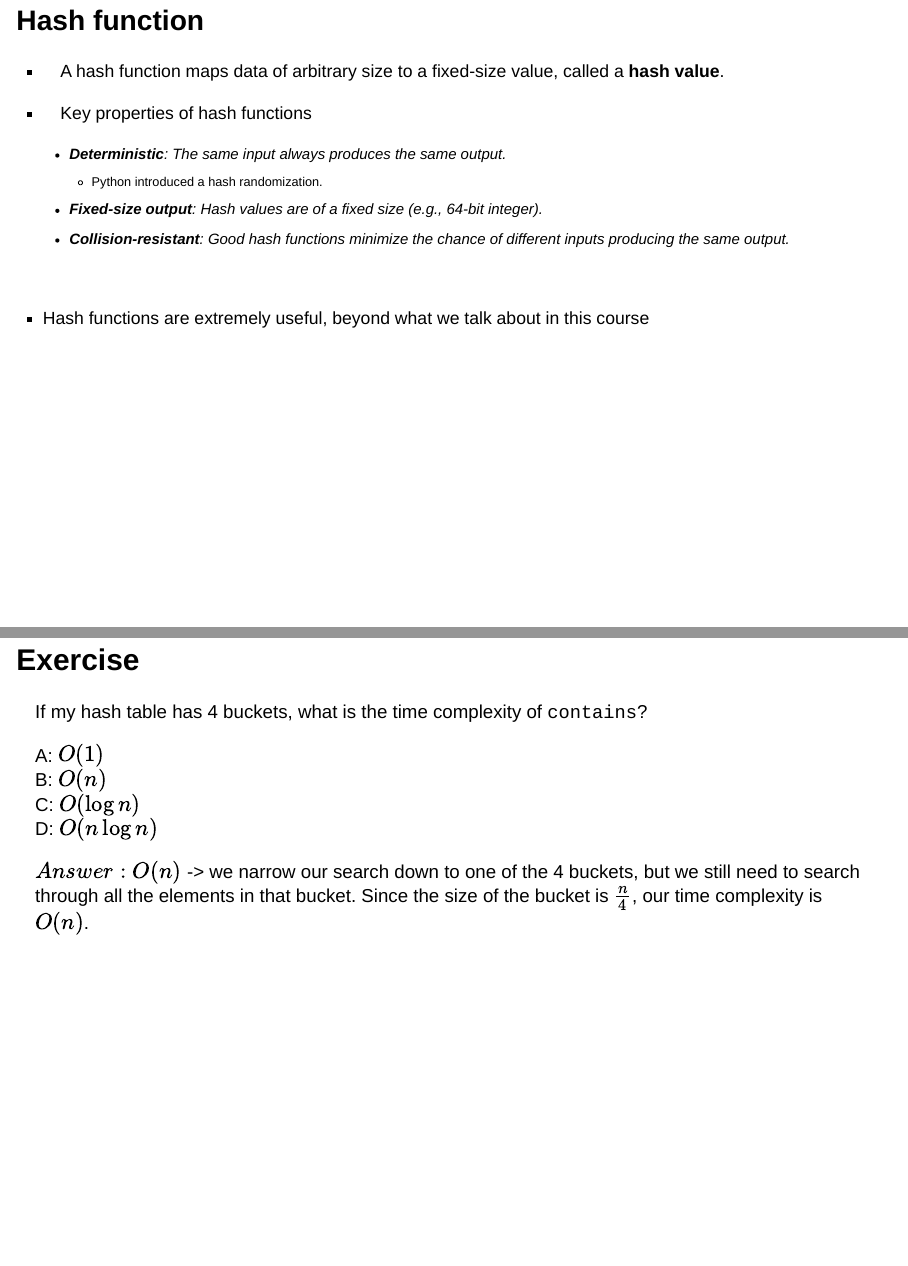
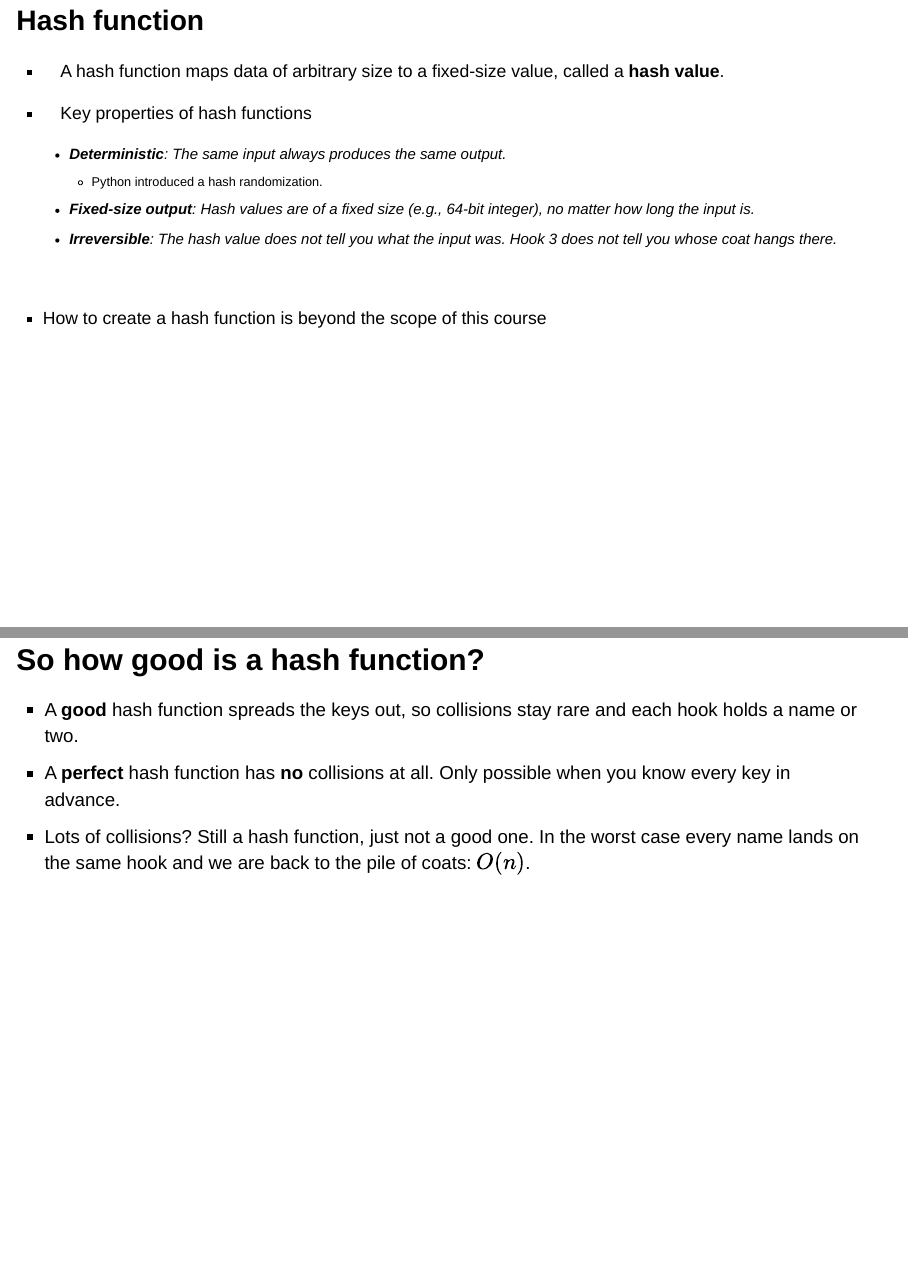
Before and after one commit to UBC-MDS/DSCI_512_slides_section_002, a Quarto document (website/slides/slides_02.qmd): pages 46 and 62 of 108 before the commit and pages 46 and 62 of 109 after it, joined at a grey line. Rendered offline with R 4.5, knitr and Pandoc in place of Quarto, with nearby package versions; drawn as Slidy slides in place of the format the file asks for; some code elsewhere in the file could not run offline.

Commit message:
update hash table

```diff
--- a/website/slides/slides_02.qmd
+++ b/website/slides/slides_02.qmd
@@ -1164,12 +1164,12 @@ Your **ticket number** says which hook to walk to. You check **one** hook: $O(1)
 
   - **Deterministic**: The same input always produces the same output.
       - Python introduced a hash randomization.
-  - **Fixed-size output**: Hash values are of a fixed size (e.g., 64-bit integer).
-  - **Collision-resistant**: Good hash functions minimize the chance of different inputs producing the same output.
+  - **Fixed-size output**: Hash values are of a fixed size (e.g., 64-bit integer), no matter how long the input is.
+  - **Irreversible**: The hash value does not tell you what the input was. Hook 3 does not tell you whose coat hangs there.
 
 <br>
 
-- Hash functions are extremely useful, beyond what we talk about in this course
+- How to create a hash function is beyond the scope of this course
 
 ::: {.notes}
 - Deterministic is the essential one: if `@sky` hashed to hook 3 yesterday and hook 7 today, we could never find it again.
@@ -1582,3 +1584,14 @@ With 4 names and 4 hooks, a collision happens about **90%** of the time.
 - Separate chaining is what our class already does: each hook holds a *list*, so two names simply share the hook.
 - Open addressing: if your hook is full, walk to the next free hook. Python's real dict uses a variant of this.
 - Collisions are not a bug; with a fixed number of hooks and unlimited names they are unavoidable (the pigeonhole principle). The goal is to keep them *rare*.
+:::
+
+## So how good is a hash function? {style="font-size: 0.85em;"}
+
+::: {.incremental}
+- A **good** hash function spreads the keys out, so collisions stay rare and each hook holds a name or two.
+- A **perfect** hash function has **no** collisions at all. Only possible when you know every key in advance.
+- Lots of collisions? Still a hash function, just not a good one. In the worst case every name lands on the same hook and we are back to the pile of coats: $O(n)$.
+:::
+
+::: {.notes}
```
Also changed, not shown: website/slides/slides_02.qmd (10 more changed lines).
....................
## Brief:
Please go through the listing and return each line that has "output" in it.

## Reply:
   - **Deterministic**: The same input always produces the same output.
-  - **Fixed-size output**: Hash values are of a fixed size (e.g., 64-bit integer).
-  - **Collision-resistant**: Good hash functions minimize the chance of different inputs producing the same output.
+  - **Fixed-size output**: Hash values are of a fixed size (e.g., 64-bit integer), no matter how long the input is.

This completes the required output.